Resistance was Futile: The Case of Public Housing Elimination in Atlanta
Deirdre A. Oakley, Ph.D.
Associate Professor and Undergraduate Director
Sociology, Georgia State University
Friday, September 12, 2014
12pm – 2pm
Faculty Lounge, 3rd floor, Armitage Hall
Lunch will be served
DEIRDRE ÁINE OAKLEY, PH.D.
Dr. Oakley is an Associate Professor in the Sociology Department at Georgia State University and the department’s Director of Undergraduate Studies. Her research, which has been widely published in both academic and applied venues, focuses primarily on how social disadvantages concerning education, housing, homelessness as well as redevelopment, are often compounded by geographic space and urban policies. Since 2008 she has been collaborating with Drs Lesley Reid, Erin Ruel (both from Georgia State University) on two complementary National Institutes of Health (NIH) and NSF– funded projects examining the impact of public housing elimination in Atlanta. Dr. Oakley has provided Congressional Testimony concerning public housing preservation and the Neighborhood Choice initiative to the Financial Services Committee. In addition, Dr. Oakley was a guest editor, along with Drs Jim Fraser (Vanderbilt University) and Diane Levy (The Urban Institute), on a special Cityscape symposium concerning public housing transformation that was published in the July 2013 issue. She is a graduate of Bowdoin College with a B.A. in American History. She received her M.A. (Urban Geography) and Ph.D. (Sociology, which a specialization in Urban) from the State University of New York, Albany.

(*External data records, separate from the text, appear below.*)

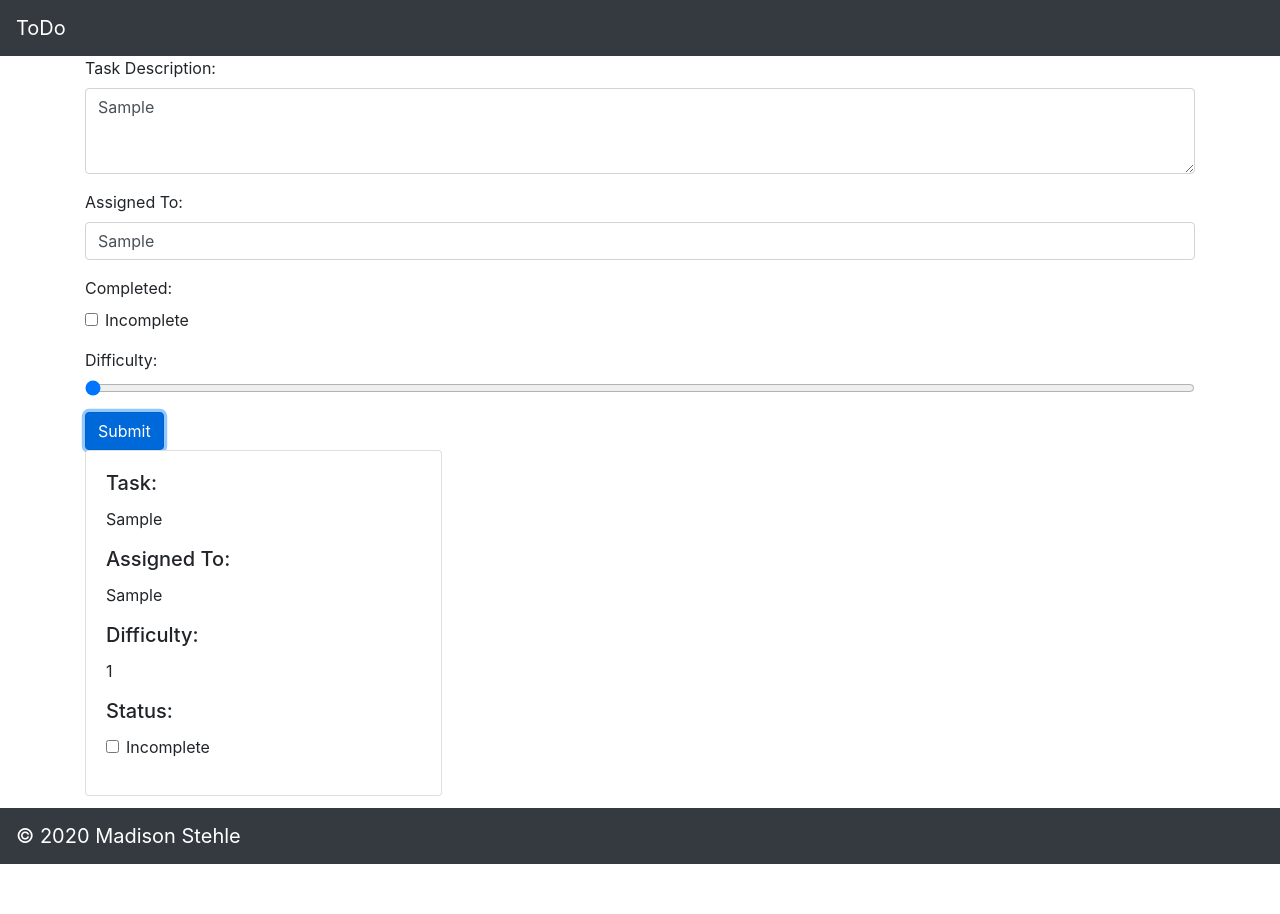
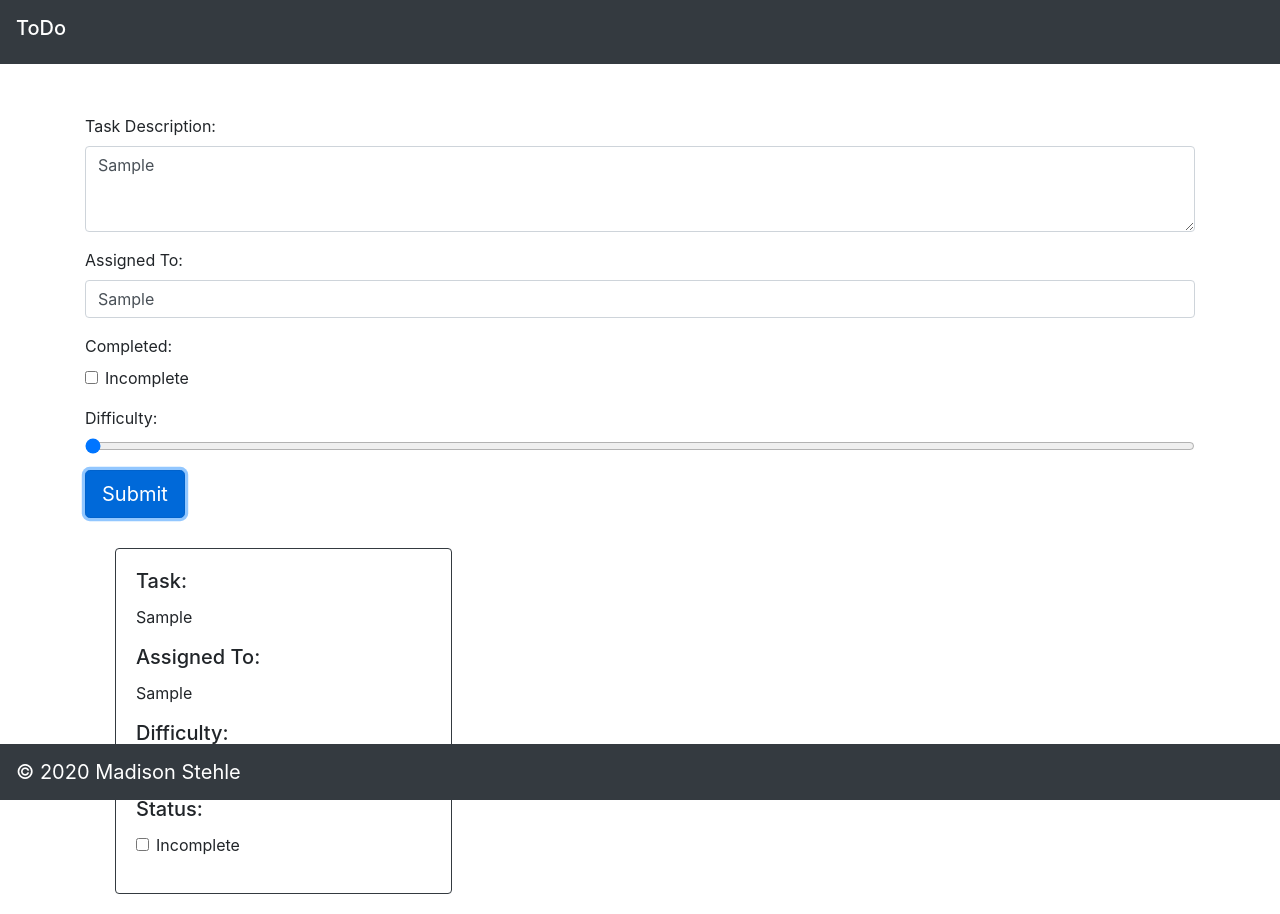
Before and after one commit to 401-advanced-javascript-madisonstehle/ToDo-React, a React (Create React App) app: page / in a window 1280 px wide. Both pictures are taken after typing "Sample", "Sample" into the empty fields and a click on the button "Submit". Before the commit the page ends 864 px from the top, so only its background shows below. Built offline with nearby package versions, Linux system fonts and the light colour scheme.

Commit message:
tweaked styling

```diff
--- a/src/App.js
+++ b/src/App.js
@@ -10,7 +10,9 @@ function App() {
   return (
     <div className="App">
       <Header />
-      <ToDo />
+      <main>
+        <ToDo />
+      </main>
       <Footer />
     </div>
   );
--- a/src/components/Footer.js
+++ b/src/components/Footer.js
@@ -3,7 +3,7 @@ import Navbar from 'react-bootstrap/Navbar';
 
 function Footer() {
   return (
-    <Navbar sticky="bottom" bg='dark' variant= 'dark'>
+    <Navbar fixed="bottom" bg='dark' variant= 'dark'>
       <Navbar.Brand>&copy; 2020 Madison Stehle</Navbar.Brand>
     </Navbar>
   );
--- a/src/components/Header.js
+++ b/src/components/Header.js
@@ -4,7 +4,7 @@ import Navbar from 'react-bootstrap/Navbar';
 function Header(props) {
   return (
     <Navbar bg='dark' variant='dark'>
-      <Navbar.Brand href="#home">ToDo</Navbar.Brand>
+      <Navbar.Brand as='h1' href="#home">ToDo</Navbar.Brand>
     </Navbar>
   );
 }
--- a/src/components/ToDo.js
+++ b/src/components/ToDo.js
@@ -22,7 +22,6 @@ function ToDo() {
       }
     }
 
-    console.log('incomplete', incomplete);
     if (incomplete === 1) document.title = '1 incomplete task';
     else if (incomplete) document.title = `${incomplete} incomplete tasks`;
     else document.title = 'All tasks complete!';
--- a/src/components/ToDoForm.js
+++ b/src/components/ToDoForm.js
@@ -68,7 +68,7 @@ function ToDoForm(props) {
         />
       </Form.Group>
 
-      <Button variant='primary' type='submit' onClick={ updateList }>Submit</Button>
+      <Button variant='primary' size='lg' type='submit' onClick={ updateList }>Submit</Button>
     </Form>
   )
 }
--- a/src/components/ToDoItem.js
+++ b/src/components/ToDoItem.js
@@ -6,7 +6,7 @@ function Item(props) {
   const [ status, setStatus ] = useState(props.item.status)
 
   return (
-    <Card>
+    <Card border='dark'>
       <Card.Body>
         <Card.Title as='h5'>Task:</Card.Title>
         <Card.Text>{props.item.description}</Card.Text>
@@ -21,6 +21,7 @@ function Item(props) {
         <Form>
           <Form.Group controlId={`status-${props.idx}`}>
             <Form.Check
+                variant=''
                 id={`status-switch-${props.idx}`}
                 type='checkbox'
                 label={!status ? 'Complete' : 'Incomplete'}
@@ -37,35 +38,6 @@ function Item(props) {
         </Form>
       </Card.Body>
     </Card>
-
-    // <div className='item'>
-    //   <div>
-    //     <h5>Task:</h5>
-    //     <p>{props.item.description}</p>
-    //   </div>
-
-    //   <div>
-    //     <h5>Assigned To:</h5>
-    //     <p>{props.item.assignedTo}</p>
-    //   </div>
-
-    //   <div>
-    //     <h5>Difficulty:</h5>
-    //     <p>{props.item.difficulty}</p>
-    //   </div>
-
-    //   <div>
-    //     <h5>Status:</h5>
-    //     <input
-    //       type='checkbox'
-    //       checked={status}
-    //       onChange={() => {
-    //         setStatus(!status);
-    //       }}
-    //     />
-    //   </div>
-
-    // </div>
   )
 }
 
--- a/src/styles/styles.sass
+++ b/src/styles/styles.sass
@@ -1 +1,10 @@
+main
+  height: 100vh
+
+.container
+  margin: 50px
+
+.card-columns
+  margin: 30px
+
 @import "~bootstrap/scss/bootstrap";
```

HOPE VI (Housing Opportunities for People Everywhere) sought to transform public housing by demolishing large, spatially concentrated—and in many cases deteriorating—developments and replacing them with mixed-income housing. This has meant the relocation for the majority of public housing residents to private market rental housing with the help of a voucher. While there have been a few grassroots-based initiatives in some cities that have compelled public housing authorities to more formally acknowledge the needs of the public housing residents, in Atlanta such mobilizations became futile. Atlanta is the first city to eliminate all of its traditional project-based public housing, and its initiatives to do so have received national acclaim, with the label “The Atlanta Model”. This paper documents how Atlanta’s public housing resident and advocacy groups attempted to stop the last demolitions, and how the Atlanta Housing Authority (AHA) was able to get past this loosely-structured movement successfully with the help of the U.S. Department of Housing and Urban Development (HUD). The paper highlights the hegemonic public housing transformation regime that Atlanta was able to create, a regime which not only disempowered resident protest and resistance, but their input as well.